I’ve since observed it quite frequently, this ability to locate patterns pretty easily. It’s kinda cool, really. In some ways it is like a shortcut to understanding stuff. But it can be hard to articulate the process behind the pattern.

halsey physics croppedFor example, sometimes I can solve an algebra problem without thinking about it. I just see the answer and write it down.

The first time this happened to me was in physics in high school. On one of the problems on a test, I just wrote the answer down because I saw how the problem worked. The teacher didn’t give me any points because I didn’t show a step-by-step solution. So I had to explain the solution to him after class, and it was hard to do because I just SAW how it worked. I don’t know how else to describe that experience. That was a fun class and he was a great teacher. But he didn’t let me slide! lol I had to work out the solution. This is him, Mr. Halsey. He wrote a very touching note to me in my senior yearbook. I’m friends with him on Facebook now.
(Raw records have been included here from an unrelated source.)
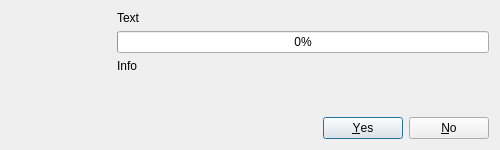
Before: the Qt Designer form frameworks/qt/plugins/updater/UpdateDialog.ui in dmzgroup/dmz, drawn with Qt 5.
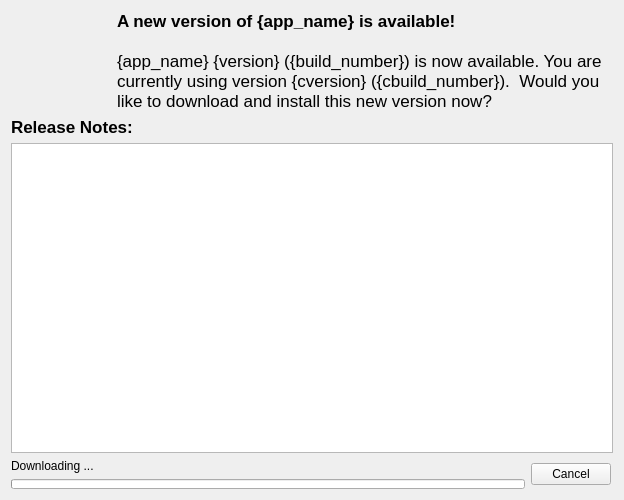
After: the same form once the commit is applied. The open tabs and pages were chosen to show the change.

Commit message: updated the update available dialog with a better layout that supports showing release notes.

```diff
--- a/frameworks/qt/plugins/updater/UpdateDialog.ui
+++ b/frameworks/qt/plugins/updater/UpdateDialog.ui
@@ -6,17 +6,15 @@
    <rect>
     <x>0</x>
     <y>0</y>
-    <width>500</width>
-    <height>150</height>
+    <width>624</width>
+    <height>500</height>
    </rect>
   </property>
   <property name="windowTitle">
    <string>Software Update</string>
   </property>
   <layout class="QGridLayout" name="gridLayout">
-   <item row="0" column="0" rowspan="3">
-    <layout class="QVBoxLayout" name="verticalLayout_2">
-     <item>
+   <item row="0" column="0">
       <widget class="QLabel" name="iconLabel">
        <property name="minimumSize">
         <size>
@@ -38,67 +36,216 @@
        </property>
       </widget>
      </item>
-     <item>
-      <spacer name="verticalSpacer">
-       <property name="orientation">
-        <enum>Qt::Vertical</enum>
-       </property>
-       <property name="sizeHint" stdset="0">
-        <size>
-         <width>20</width>
-         <height>29</height>
-        </size>
-       </property>
-      </spacer>
-     </item>
-    </layout>
-   </item>
    <item row="0" column="1">
-    <layout class="QVBoxLayout" name="verticalLayout">
-     <item>
       <widget class="QLabel" name="textLabel">
+     <property name="maximumSize">
+      <size>
+       <width>557</width>
+       <height>16777215</height>
+      </size>
+     </property>
        <property name="text">
-        <string>Text</string>
+      <string>&lt;!DOCTYPE HTML PUBLIC &quot;-//W3C//DTD HTML 4.0//EN&quot; &quot;http://www.w3.org/TR/REC-html40/strict.dtd&quot;&gt;
+&lt;html&gt;&lt;head&gt;&lt;meta name=&quot;qrichtext&quot; content=&quot;1&quot; /&gt;&lt;style type=&quot;text/css&quot;&gt;
+p, li { white-space: pre-wrap; }
+&lt;/style&gt;&lt;/head&gt;&lt;body style=&quot; font-family:'Lucida Grande'; font-size:13pt; font-weight:400; font-style:normal;&quot;&gt;
+&lt;p style=&quot; margin-top:0px; margin-bottom:0px; margin-left:0px; margin-right:0px; -qt-block-indent:0; text-indent:0px;&quot;&gt;&lt;span style=&quot; font-weight:600;&quot;&gt;A new version of {app_name} is available!&lt;/span&gt;&lt;/p&gt;
+&lt;p style=&quot;-qt-paragraph-type:empty; margin-top:0px; margin-bottom:0px; margin-left:0px; margin-right:0px; -qt-block-indent:0; text-indent:0px;&quot;&gt;&lt;/p&gt;
+&lt;p style=&quot; margin-top:0px; margin-bottom:0px; margin-left:0px; margin-right:0px; -qt-block-indent:0; text-indent:0px;&quot;&gt;{app_name} {version} ({build_number}) is now available. You are currently using version {cversion} ({cbuild_number}).  Would you like to download and install this new version now?&lt;/p&gt;&lt;/body&gt;&lt;/html&gt;</string>
+     </property>
+     <property name="wordWrap">
+      <bool>true</bool>
+     </property>
+    </widget>
+   </item>
+   <item row="1" column="0" colspan="2">
+    <widget class="QFrame" name="releaseNotesFrame">
+     <property name="sizePolicy">
+      <sizepolicy hsizetype="Expanding" vsizetype="Expanding">
+       <horstretch>0</horstretch>
+       <verstretch>1</verstretch>
+      </sizepolicy>
+     </property>
+     <layout class="QVBoxLayout" name="verticalLayout_2">
+      <property name="sizeConstraint">
+       <enum>QLayout::SetDefaultConstraint</enum>
+      </property>
+      <property name="margin">
+       <number>0</number>
+      </property>
+      <item>
+       <widget class="QLabel" name="label_2">
+        <property name="text">
+         <string>&lt;!DOCTYPE HTML PUBLIC &quot;-//W3C//DTD HTML 4.0//EN&quot; &quot;http://www.w3.org/TR/REC-html40/strict.dtd&quot;&gt;
+&lt;html&gt;&lt;head&gt;&lt;meta name=&quot;qrichtext&quot; content=&quot;1&quot; /&gt;&lt;style type=&quot;text/css&quot;&gt;
+p, li { white-space: pre-wrap; }
+&lt;/style&gt;&lt;/head&gt;&lt;body style=&quot; font-family:'Lucida Grande'; font-size:13pt; font-weight:400; font-style:normal;&quot;&gt;
+&lt;p style=&quot; margin-top:0px; margin-bottom:0px; margin-left:0px; margin-right:0px; -qt-block-indent:0; text-indent:0px;&quot;&gt;&lt;span style=&quot; font-weight:600;&quot;&gt;Release Notes:&lt;/span&gt;&lt;/p&gt;&lt;/body&gt;&lt;/html&gt;</string>
+        </property>
+       </widget>
+      </item>
+      <item>
+       <widget class="QTextEdit" name="releaseNotesTextEdit">
+        <property name="sizePolicy">
+         <sizepolicy hsizetype="Expanding" vsizetype="Expanding">
+          <horstretch>0</horstretch>
+          <verstretch>1</verstretch>
+         </sizepolicy>
+        </property>
+        <property name="verticalScrollBarPolicy">
+         <enum>Qt::ScrollBarAsNeeded</enum>
+        </property>
+        <property name="undoRedoEnabled">
+         <bool>false</bool>
+        </property>
+        <property name="readOnly">
+         <bool>true</bool>
+        </property>
+       </widget>
+      </item>
+     </layout>
+    </widget>
+   </item>
+   <item row="3" column="0" colspan="2">
+    <widget class="QStackedWidget" name="stackedWidget">
+     <property name="sizePolicy">
+      <sizepolicy hsizetype="Minimum" vsizetype="Preferred">
+       <horstretch>0</horstretch>
+       <verstretch>0</verstretch>
+      </sizepolicy>
+     </property>
+     <property name="maximumSize">
+      <size>
+       <width>600</width>
+       <height>16777215</height>
+      </size>
+     </property>
+     <property name="currentIndex">
+      <number>0</number>
+     </property>
+     <widget class="QWidget" name="startPage">
+      <layout class="QHBoxLayout" name="horizontalLayout">
+       <property name="margin">
+        <number>0</number>
+       </property>
+       <item>
+        <spacer name="horizontalSpacer">
+         <property name="orientation">
+          <enum>Qt::Horizontal</enum>
+         </property>
+         <property name="sizeHint" stdset="0">
+          <size>
+           <width>305</width>
+           <height>20</height>
+          </size>
+         </property>
+        </spacer>
+       </item>
+       <item>
+        <widget class="QPushButton" name="laterButton">
+         <property name="text">
+          <string>Reminde Me Later</string>
+         </property>
+        </widget>
+       </item>
+       <item>
+        <widget class="QPushButton" name="downloadButton">
+         <property name="text">
+          <string>Install Update</string>
+         </property>
+        </widget>
+       </item>
+      </layout>
+     </widget>
+     <widget class="QWidget" name="downloadPage">
+      <property name="sizePolicy">
+       <sizepolicy hsizetype="Minimum" vsizetype="Preferred">
+        <horstretch>0</horstretch>
+        <verstretch>0</verstretch>
+       </sizepolicy>
+      </property>
+      <layout class="QHBoxLayout" name="horizontalLayout_2">
+       <property name="margin">
+        <number>0</number>
+       </property>
+       <item>
+        <layout class="QVBoxLayout" name="verticalLayout">
+         <item>
+          <widget class="QLabel" name="progressLabel">
+           <property name="text">
+            <string>Downloading ...</string>
        </property>
       </widget>
      </item>
      <item>
       <widget class="QProgressBar" name="progressBar">
+           <property name="sizePolicy">
+            <sizepolicy hsizetype="Expanding" vsizetype="Preferred">
+             <horstretch>0</horstretch>
+             <verstretch>0</verstretch>
+            </sizepolicy>
+           </property>
+           <property name="styleSheet">
+            <string notr="true">QProgressBar {
+	 max-height: 10px;
+ }</string>
+           </property>
        <property name="value">
         <number>0</number>
        </property>
+           <property name="textVisible">
+            <bool>false</bool>
+           </property>
        <property name="invertedAppearance">
         <bool>false</bool>
        </property>
       </widget>
      </item>
+        </layout>
+       </item>
      <item>
-      <widget class="QLabel" name="infoLabel">
+        <widget class="QPushButton" name="cancelButton">
        <property name="text">
-        <string>Info</string>
+          <string>Cancel</string>
        </property>
       </widget>
      </item>
     </layout>
-   </item>
-   <item row="1" column="1">
-    <spacer name="verticalSpacer_2">
-     <property name="orientation">
-      <enum>Qt::Vertical</enum>
-     </property>
-     <property name="sizeHint" stdset="0">
-      <size>
-       <width>338</width>
-       <height>3</height>
-      </size>
-     </property>
-    </spacer>
-   </item>
-   <item row="2" column="1">
-    <widget class="QDialogButtonBox" name="buttonBox">
-     <property name="standardButtons">
-      <set>QDialogButtonBox::No|QDialogButtonBox::Yes</set>
-     </property>
+     </widget>
+     <widget class="QWidget" name="finishPage">
+      <layout class="QHBoxLayout" name="horizontalLayout_4">
+       <property name="margin">
+        <number>0</number>
+       </property>
+       <item>
+        <widget class="QLabel" name="label">
+         <property name="sizePolicy">
+          <sizepolicy hsizetype="Expanding" vsizetype="Preferred">
+           <horstretch>0</horstretch>
+           <verstretch>0</verstretch>
+          </sizepolicy>
+         </property>
+         <property name="text">
+          <string>&lt;!DOCTYPE HTML PUBLIC &quot;-//W3C//DTD HTML 4.0//EN&quot; &quot;http://www.w3.org/TR/REC-html40/strict.dtd&quot;&gt;
+&lt;html&gt;&lt;head&gt;&lt;meta name=&quot;qrichtext&quot; content=&quot;1&quot; /&gt;&lt;style type=&quot;text/css&quot;&gt;
+p, li { white-space: pre-wrap; }
+&lt;/style&gt;&lt;/head&gt;&lt;body style=&quot; font-family:'Lucida Grande'; font-size:13pt; font-weight:400; font-style:normal;&quot;&gt;
+&lt;p style=&quot; margin-top:0px; margin-bottom:0px; margin-left:0px; margin-right:0px; -qt-block-indent:0; text-indent:0px;&quot;&gt;&lt;span style=&quot; font-weight:600;&quot;&gt;Upgrade downloaded successfully.&lt;/span&gt;&lt;/p&gt;&lt;/body&gt;&lt;/html&gt;</string>
+         </property>
+         <property name="alignment">
+          <set>Qt::AlignCenter</set>
+         </property>
+        </widget>
+       </item>
+       <item>
+        <widget class="QPushButton" name="finishedButton">
+         <property name="text">
+          <string>Close and Upgrade</string>
+         </property>
+        </widget>
+       </item>
+      </layout>
+     </widget>
     </widget>
    </item>
   </layout>
```
Left out of the diff: 57 changed lines with no effect on the pictures. Lines whose indentation alone changed are shown as unchanged. The commit also changes 2 other files.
So I think that happens a lot to me, more than just with math problems. I see how something works and I move forward based on what I see, but I have to struggle to describe the mechanics behind it.

Like when I decided to become Catholic. Not long after I left the cult I knew that I had to reject the gnosticism I had been taught there. I wanted to return to my first love of Jesus, son of God, second person of the Trinity, that I had when I was younger. For a couple years I considered returning to some sort of Protestant church but intuited that I would eventually become Catholic anyway. Meandering through Protestantism first, then converting to Catholic later, was a definite possibility, but at some point I realized that it would be inefficient. So I went straight to the Catholic Church. Seeing what I saw about contraception and how it harms the “one flesh” teaching of scripture was the main pivot point, but there were other things as well. For example, I needed a firm historical basis for the church I would join, and I found that in the Catholic understanding of apostolic succession. So again I saw the pattern of how things would play out and made a choice based on that. But articulating that pattern came later, and, in fact, I’m still working on it.

I have sometimes wondered if my friends and family thought I acted impulsively when I became Catholic, because it may have seemed like a sudden decision. But it wasn’t impulse. Setting aside the obvious role of God’s grace in all this… as far as I could see at that time, it was just me seeing the pattern of how things would play out eventually, then making a decision based on that.

Perhaps this gift of pattern recognition is one reason my childhood was so distressing. There was no pattern to my family. Nobody else had the “family” that I had. I bet most reading this can’t imagine being the lone member of a family. That doesn’t make sense, it is a contradiction, but that’s the way it was.

Read more about INTJ and pattern recognition.

 

 

 

I love being Catholic

I really love being Catholic. It makes me so happy just to write those words. I wish I could convey my love so that others could see what I see.

The Church is a good mother.

She helps me grow closer to Jesus. She teaches me how to pray. She loves art, music and beauty.

holy familyShe taught me about marriage and the family. She showed me how they are a reflection of the Trinity. This insight is the the firm foundation for all of what I write about here.

She gave me my baptism and my confirmation. She gave me Sacred Scriptures and teaches me what they mean. She gives me the fulfillment of John 6:53 every Sunday, the body and blood of our Lord, as He commanded.

She gave me an identity, one I will have forever.

I know these things because she is His bride, and she loves her Bridegroom. They are one. Where she is, He is. Where He is, she is.

I believe in one, holy, catholic and apostolic Church. I love the one, holy, catholic and apostolic Church.